Classroom Snapshot: Hidden River Middle School Shifts Culture to Improve Every Student’s Success

When Brett Wille began as the principal at Hidden River Middle School in Monroe five years ago, he and his staff set out to create a culture shift. He saw an opportunity to improve the way the school met students’ needs, as well as strengthen relationships and collaboration between teachers. Since then, in close partnership with his staff, they have created “a school that we’d bring our kids to.”

“The focus on culture is the foundation of everything” Wille said. “We have a vision for what we want to be,” and for their shared purpose: essential skills for every student.

What does the culture shift look like in classrooms? Teachers talk less, while students talk more. “Quiet is not productivity,” Wille said.

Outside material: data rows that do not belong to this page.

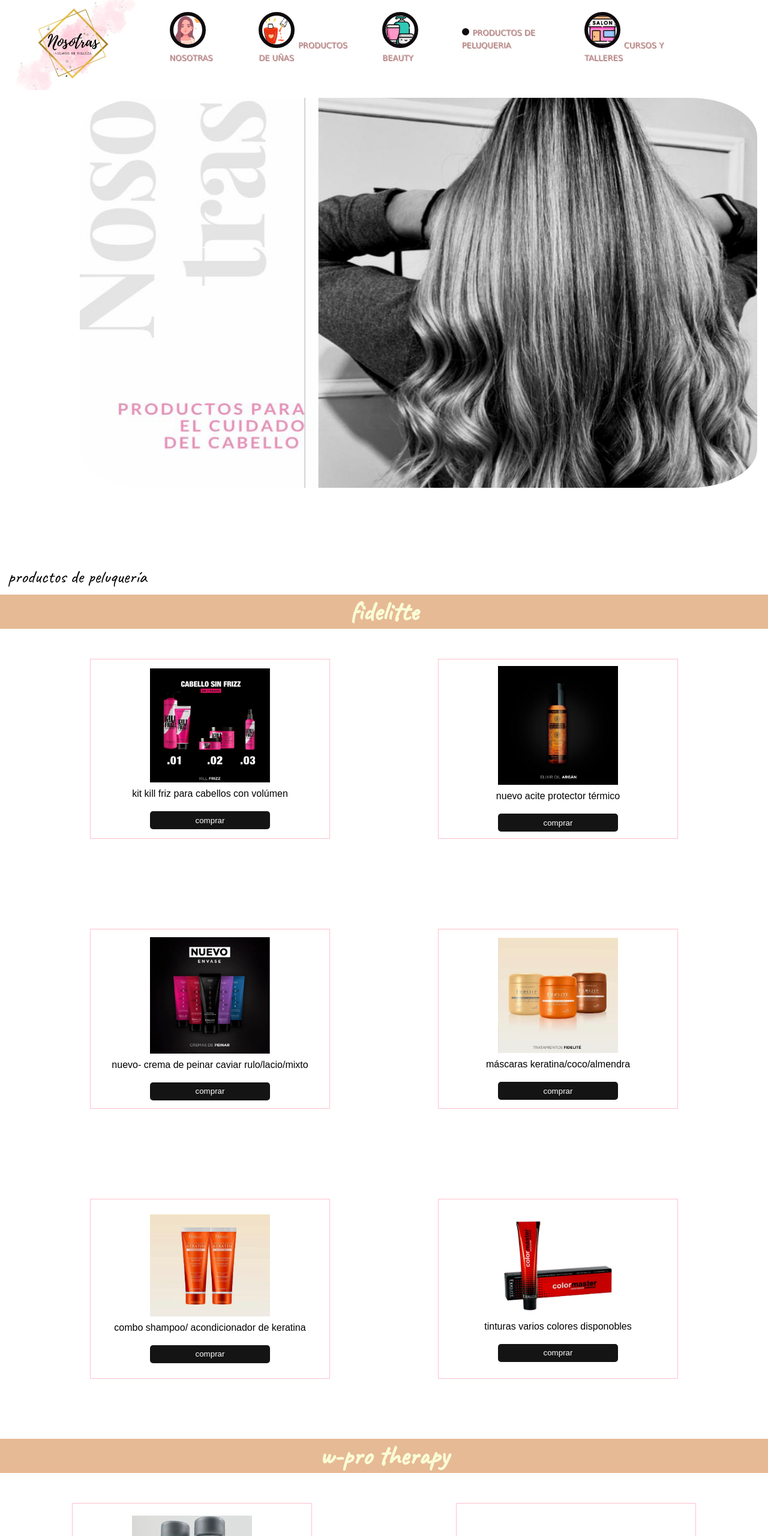
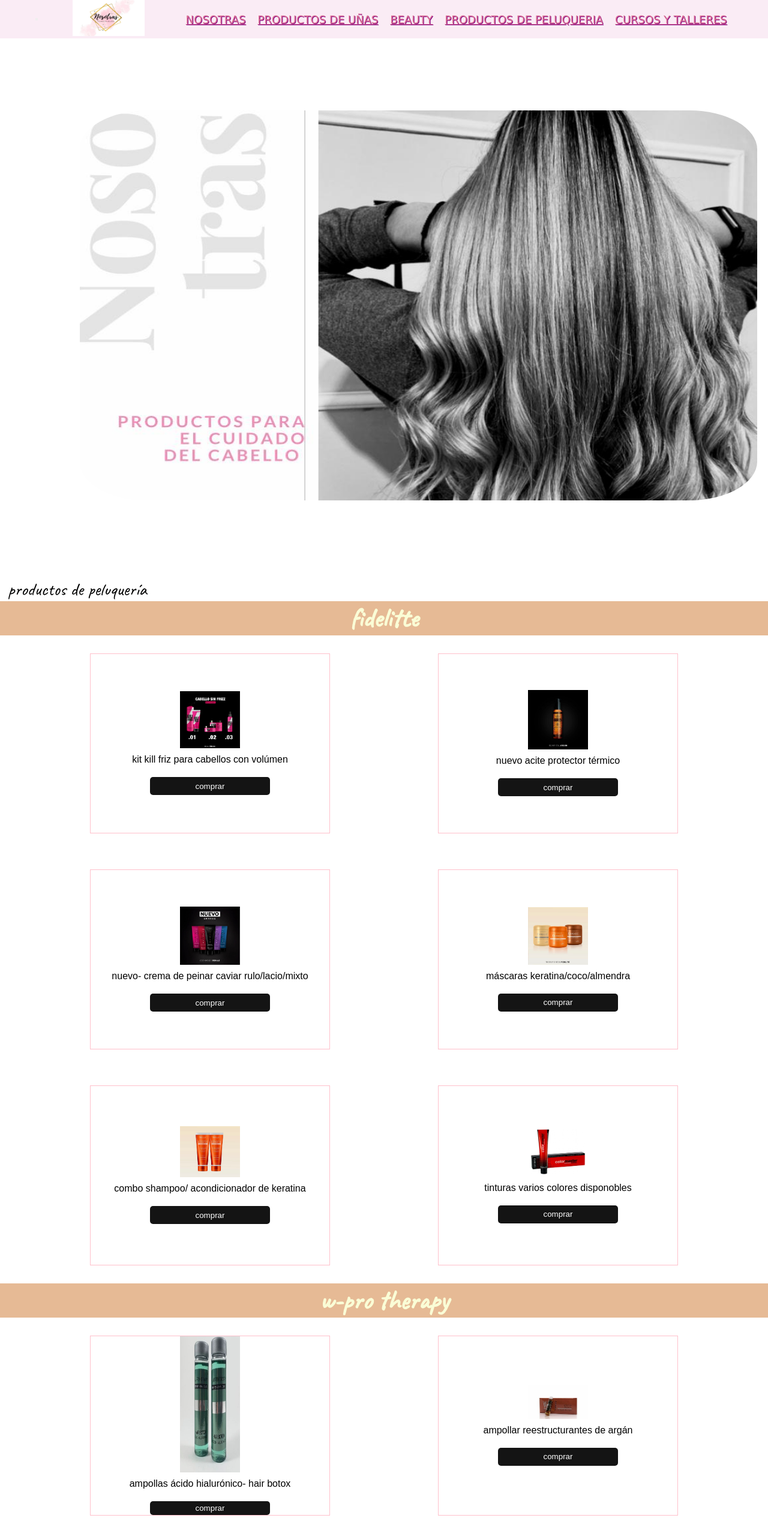
Before and after one commit to Argentina123AR/nosotrasInsumos, a plain HTML site: page secciones/productosdepeluqueria.html in a window 1280 px wide. Shown: the top 2560 px of the page at 60% size. Drawn offline with Linux system fonts and the light colour scheme; a web font is replaced by a local one.

Commit message:
realize cambios en el nav de las secciones y agregue formulario

```diff
--- a/estilos/style.css
+++ b/estilos/style.css
@@ -37,27 +37,25 @@ header{
     width: 100%;
     grid-area: header;
 }
-header nav ul{
-    width: 100%;
-    list-style: none;
+.header .navbar{
     display: flex;
-    justify-content: space-around;
+    justify-content: space-evenly;
     align-items: center;
 }
-header nav ul li{
-    padding: 20px;
+
+.header .navbar .navbar-nav{
+    display: flex;
+    flex-direction: row;
+    justify-content: center;
+    align-items: center;
 }
-header nav ul li a{
-    text-decoration: none;
+.header .navbar .navbar-nav a{
+    color: palevioletred;
+    padding: 10px;
     text-transform: uppercase;
-    color: rosybrown;
-    text-shadow: 1px 1px;
+    text-shadow:  1px 1px purple;
 }
-header nav ul li a:hover{
-    color: fuchsia;
-    text-shadow: none;
-    transition: 0.5s;
-}
+
 
 /*------main-----*/
 main{
@@ -182,34 +180,12 @@ transform: translate(20px, 30px);
     grid-template-columns: 1fr 1fr;
     grid-template-rows: 0.5fr auto 0.5fr;
     grid-template-areas:
-    "headersection headersection"
+    "header header"
     "mainuñas mainuñas"
     "footer footer";
 }
 
-/*----headernav----*/
 
-.headersections{
-    background-color: rgba(255, 255, 255, 0.813);
-    grid-area: header;
-    display: flex;
-    justify-content: space-between;
-    width: 100%;
-    height: 150px;
-    position: fixed;
-}
-
-.headersections .navsections ul li img{
-    width: auto;
-    height: 60px;
-    border-radius: 168px 168px 168px 168px;
-    -webkit-border-radius: 168px 168px 168px 168px;
-    -moz-border-radius: 168px 168px 168px 168px;
-    border: 6px solid #0e0a0d;
-}
-.headersections .navsections ul li a{
-    font-size: small;
-}
 /*-----mainuñas------*/
 
 .mainuñas{
@@ -308,7 +284,7 @@ transform: translate(20px, 30px);
     grid-template-columns: 1fr 1fr;
     grid-template-rows: 0.5fr auto 0.5fr;
     grid-template-areas:
-    "headersections headersections"
+    "header header"
     "mainbeauty mainbeauty"
     "footer footer";
 }
@@ -421,7 +397,7 @@ transform: translate(20px, 30px);
     grid-template-columns: 1fr 1fr;
     grid-template-rows: 0.5fr auto 0.5fr;
     grid-template-areas:
-    "headersections headersections"
+    "header header"
     "mainpelu mainpelu"
     "footer footer";
 }
@@ -437,7 +413,7 @@ transform: translate(20px, 30px);
     align-items: center;
     flex-direction: column;
 }
-.productosp .peluqueria{
+.productosp .productos{
     display: flex;
     flex-direction: column;
 }
@@ -452,13 +428,13 @@ transform: translate(20px, 30px);
     border-radius: 10%;
 }
 
-.peluqueria .fidelitte{
+.productos > div{
     display: flex;
     flex-wrap: wrap;
     justify-content: space-evenly;
     align-items: center;
 }
-.fidelitte .productof{
+.productos > div div{
     width: 400px;
     height: 300px;
     border: 1px solid pink;
@@ -467,14 +443,12 @@ transform: translate(20px, 30px);
     justify-content: center;
     align-items: center;
     margin: 30px;
-    margin-top: 50px;
-    margin-bottom: 100px;
     font-family: Arial, Helvetica, sans-serif;
     font-size: 16px;
 
 }
-.productof img{
-    width: 200px;
+.productos div div  img{
+    width: 100px;
     margin-bottom: 10px;
 }
 
@@ -513,7 +487,7 @@ transform: translate(20px, 30px);
     grid-template-columns: 1fr 1fr;
     grid-template-rows: 0.5fr auto 0.5fr;
     grid-template-areas:
-    "headersections headersections"
+    "header header"
     "maincurso maincurso"
     "footer footer";
 }
@@ -526,7 +500,6 @@ transform: translate(20px, 30px);
     justify-content: space-around;
     align-items: center;;
     background-color: #0e0a0d;
-    margin-top: 200px;
 }
 .maincursos h1{
     font-family: Arial, Helvetica, sans-serif;
@@ -554,6 +527,13 @@ transform: translate(20px, 30px);
 .cursos img:hover{
     height: 600px;
     width: 100%;
+}
+.formulario {
+    font-family: Arial, Helvetica, sans-serif;
+    font-size: 20px;
+    color: white;
+    text-transform: uppercase;
+    margin: 100px;
 }
 
 
--- a/secciones/productosdepeluqueria.html
+++ b/secciones/productosdepeluqueria.html
@@ -11,31 +11,21 @@
 
 <body>
     <div class="grid-container-pelu">
-        <header class="headersections">
-            <img src="../img/1logo.jpg" alt="logo">
-            <nav class="navsections">
-                <ul>
-                    <li>
-                        <img src="../img/nosotras.png" alt="">
-                        <a href="../index.html">nosotras</a>
-                    </li>
-                    <li>
-                        <img src="../img/esmaltelog.png" alt="">
-                        <a href="./productosdeuñas.html">productos de uñas</a>
-                    </li>
-                    <li>
-                        <img src="../img/beauty.png" alt="">
-                        <a href="./beauty.html">Beauty</a>
-                    </li>
-                    <li>
-                        <img src="../img/secad.png" alt="">
-                        <a href="./productosdepeluqueria.html">productos de peluqueria</a>
-                    </li>
-                    <li>
-                        <img src="../img/salon.png" alt="">
-                        <a href="./cursosytalleres.html">cursos y talleres</a>
-                    </li>
-                </ul>
+        <header class="header">
+            <nav class="navbar" style="background-color: #faecf5;">
+                <button class="navbar-toggler" type="button" data-bs-toggle="collapse" data-bs-target="#navbarTogglerDemo01" aria-controls="navbarTogglerDemo01" aria-expanded="false" aria-label="Toggle navigation">
+                    <span class="navbar-toggler-icon"></span>
+                </button>
+                <a class="navbar-brand" href="#">
+                    <img src="../img/1logo.jpg" alt="" width="120" height="60">
+                </a>
+                <div class="navbar-nav">
+                    <a class="nav-link " href="../index.html">nosotras</a>
+                    <a class="nav-link" href="../secciones/productosdeuñas.html">productos de uñas</a>
+                    <a class="nav-link" href="../secciones/beauty.html">beauty</a>
+                    <a class="nav-link active" href="../secciones/productosdepeluqueria.html">productos de peluqueria</a>
+                    <a class="nav-link" href="../secciones/cursosytalleres.html">cursos y talleres</a>
+                </div>
             </nav>
         </header>
         <main class="productosp">
@@ -43,35 +33,35 @@
                 <img src="../img/productos-peluqueria.jpg" alt="">
                 <figcaption>productos de peluquería</figcaption>
             </figure>
-            <section class="peluqueria">
+            <section class="productos">
                 <h2>fidelitte</h2>
-                <div class="fidelitte">
-                    <div class="productof">
+                <div>
+                    <div>
                         <img src="../img/f-killfrizz.jpeg" alt="producto">
                         <p>kit kill friz para cabellos con volúmen</p>
                         <button class="boton">comprar</button>
                     </div>
-                    <div class="productof">
+                    <div>
                         <img src="../img/f-aceite.jpeg" alt="producto">
                         <p>nuevo acite protector térmico</p>
                         <button class="boton">comprar</button>
                     </div>
-                    <div class="productof">
+                    <div>
                         <img src="../img/w-caviar.jpeg" alt="producto">
                         <p>nuevo- crema de peinar caviar rulo/lacio/mixto</p>
                         <button class="boton">comprar</button>
                     </div>
-                    <div class="productof">
+                    <div>
                         <img src="../img/f-mascaras.jpeg" alt="">
                         <p>máscaras keratina/coco/almendra</p>
                         <button class="boton">comprar</button>
                     </div>
-                    <div class="productof">
+                    <div>
                         <img src="../img/f-kitk.jpeg" alt="">
                         <p>combo shampoo/ acondicionador de keratina</p>
                         <button class="boton">comprar</button>
                     </div>
-                    <div class="productof">
+                    <div>
                         <img src="../img/ftinturas.jpg" alt="">
                         <p>tinturas varios colores disponobles</p>
                         <button class="boton">comprar</button>
@@ -79,22 +69,22 @@
                 </div>
                 <h2>w-pro therapy</h2>
                 <div class="wpro">
-                    <div class="wproductos">
+                    <div>
                         <img src="../img/w-ampollas.jpeg" alt="productos" height="300px">
                         <p>ampollas ácido hialurónico- hair botox</p>
                         <button class="boton">comprar</button>
                     </div>
-                    <div class="wproductos">
+                    <div>
                         <img src="../img/w-ampollas.jpg" alt="productos">
                         <p>ampollar reestructurantes de argán</p>
                         <button class="boton">comprar</button>
                     </div>
-                    <div class="wproductos">
+                    <div>
                         <img src="../img/wmascara.jpeg" alt="">
                         <p>mascara repair absoluta</p>
                         <button class="boton">comprar</button>
                     </div>
-                    <div class="wproductos">
+                    <div>
                         <img src="../img/waceite.jpeg" alt="">
                         <p>aceite protector therapy</p>
                         <button class="boton">comprar</button>
```
Also changed, not shown: index.html (+20 -19 lines), secciones/beauty.html (+15 -25 lines), secciones/cursosytalleres.html (+79 -27 lines), secciones/productosdeuñas.html (+15 -25 lines), estilos/styles.css (added), scss/styles.scss (added), 1 other file.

Learning standards form the foundation of instruction, and teachers use data to drive continuous improvement cycles as part of their professional learning communities (PLCs). “We actioned the standards to drive the work,” said assistant principal Jonathan Judy.

Students take ownership of their learning and set weekly goals addressing academics and behavior, as well as planning for high school classes.

Discipline issues have decreased as staff promote positive choices with students and take a proactive, rather than reactive, approach.

Students in special education are integrated into general education classrooms as much as possible using a co-teaching model.

“We have teachers who are trying to meet every kid where they are,” Wille said.

Grade-level classes for every student

One reason that Wille committed to a culture overhaul was the way the school was educating students with disabilities who have Individualized Education Plans (IEPs). “We were pulling them out of grade level classes,” he said.

The school has implemented a co-teaching inclusion model that provides every student with access to instruction of grade-level standards.

“The farther from general education that students get, the less likely they are to get a standard diploma and access to a job,” said Nicholas French, Director of Curriculum and Assessment for the Monroe School District. “Access to the classroom is access to independent life.”

In Tara Bennett’s 8th grade English and history classroom — as in other inclusive classrooms at Hidden River — the two teachers aim to address the learning needs of each student. Students with IEPs are indistinguishable.

“Inclusive classrooms are not a shiny ball,” Wille said. “They look like engaged classrooms.” While one teacher leads instruction, the other moves quietly around the classroom supporting students as needed.

Bennett is in her third year with the co-teaching model. She said it was scary at first, but now: “it is a breath of fresh air.” She is the content specialist, while her co-teacher “looks through the eyes of the learner.” But they both teach and support students individually.

“I grow as a teacher. I’m learning new ways to support students in success,” Bennett said.

Successfully shifting to an inclusion model required many types of ongoing support from Wille, such as time for teachers to engage in professional development and PLCs. “We are a team working for kids,” Bennett said.

Students with IEPs who need more support also take a life skills class where they can work on their individual goals, which could range from social interactions to appropriate behavior.

“The model here enables us to try different things to meet students needs, and find the appropriate placement during the course of middle school,” said life skills teacher Ashley Castillo. “We try a lot of things and adjust as needed.”

‘Actioning’ learning standards

On a recent fall morning, Wille greeted students in between classes. On the walls of the hallway are inspirational quotes, along with bulletin boards featuring learning standards and samples of student work aligned to those standards. “Making the work visible” is part of how staff stay accountable to each other and maintain transparency about their work, Wille said.

In a 6th grade English classroom, students worked on writing leads. Wille walked around the room talking with students, as he often does. When he visits classrooms, he poses three questions to students: what are you learning? How do you know you’ve learned it? What are the next steps?

School staff have set a goal to “close the gap,” so that in the current school year, every student meets grade level proficiency or improves by one level on the Smarter Balanced assessment (SBA). The school already performs better than state averages on the SBA, with nearly 70 percent of 8th graders meeting standard in English, and almost 65 percent scoring proficient in math.

The learning standards are “vertical,” Bennett said, supporting learning that builds from year to year. The school has grade-level teams that break down learning standards and regularly discuss what proficiency looks like. Wille provides professional development time for this work.

Bennett said teachers collaborate with each other to calibrate grading so that students’ work is judged consistently no matter their teacher.

“We rely on our colleagues to support student success,” she said.

Teachers also talk through the standards with students and use them to support students in developing academic goals.

Future focus and goal setting prepare students for high school transition

Connecting classroom work to future plans is also important at Hidden River. The school is committed to ensuring that every 8th grade student completes a High School and Beyond Plan. Health teacher Katy White has led the effort.

“Relevancy has to be there,” White said.

She has developed lessons to deliver in the fall of the 8th grade during health classes, which is an appropriate venue because those classes are already focused on goal setting.

White created a step-by-step checklist to keep students organized as they work on their Plans and to prevent overwhelm from too much material as they prepare for high school course registration. She prints out the high school course catalog for students to review and keeps in touch with counselors at the high school to stay up-to-date and check in on students.

Students often ask her why they must consider all four years of high school when they are picking 9th grade classes. “We need to look at the big picture to make sure that four years of courses add up to graduation,” White said.

Having life all mapped out is not the point, White said. She tells students, “You don’t have to have it all figured out, but you should set goals.”